== Supplied entries ==
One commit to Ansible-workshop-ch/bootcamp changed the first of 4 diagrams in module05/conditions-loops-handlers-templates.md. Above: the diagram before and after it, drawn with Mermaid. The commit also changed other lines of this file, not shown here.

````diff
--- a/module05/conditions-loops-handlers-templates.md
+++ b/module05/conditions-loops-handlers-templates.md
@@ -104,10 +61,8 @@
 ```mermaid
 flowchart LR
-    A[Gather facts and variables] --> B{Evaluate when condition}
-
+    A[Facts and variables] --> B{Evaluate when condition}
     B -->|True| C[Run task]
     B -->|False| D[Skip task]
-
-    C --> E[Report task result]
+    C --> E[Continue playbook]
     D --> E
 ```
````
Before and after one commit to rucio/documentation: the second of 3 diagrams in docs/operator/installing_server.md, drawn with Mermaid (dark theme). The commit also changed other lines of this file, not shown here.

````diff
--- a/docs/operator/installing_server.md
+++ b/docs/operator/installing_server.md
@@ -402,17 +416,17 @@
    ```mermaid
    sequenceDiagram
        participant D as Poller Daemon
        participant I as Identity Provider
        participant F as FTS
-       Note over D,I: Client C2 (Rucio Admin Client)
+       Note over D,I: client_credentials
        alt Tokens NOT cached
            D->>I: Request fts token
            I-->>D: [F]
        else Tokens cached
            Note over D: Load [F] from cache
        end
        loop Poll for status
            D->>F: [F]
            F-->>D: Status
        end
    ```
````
===
What the task requires ::
Reproduce, word for word, every line starting at the line that contains "participant D as Poller Daemon" and ending with the final line of the entries.

Finished task ::
        participant D as Poller Daemon
        participant I as Identity Provider
        participant F as FTS
-       Note over D,I: Client C2 (Rucio Admin Client)
+       Note over D,I: client_credentials
        alt Tokens NOT cached
            D->>I: Request fts token
            I-->>D: [F]
        else Tokens cached
            Note over D: Load [F] from cache
        end
        loop Poll for status
            D->>F: [F]
            F-->>D: Status
        end
    ```
````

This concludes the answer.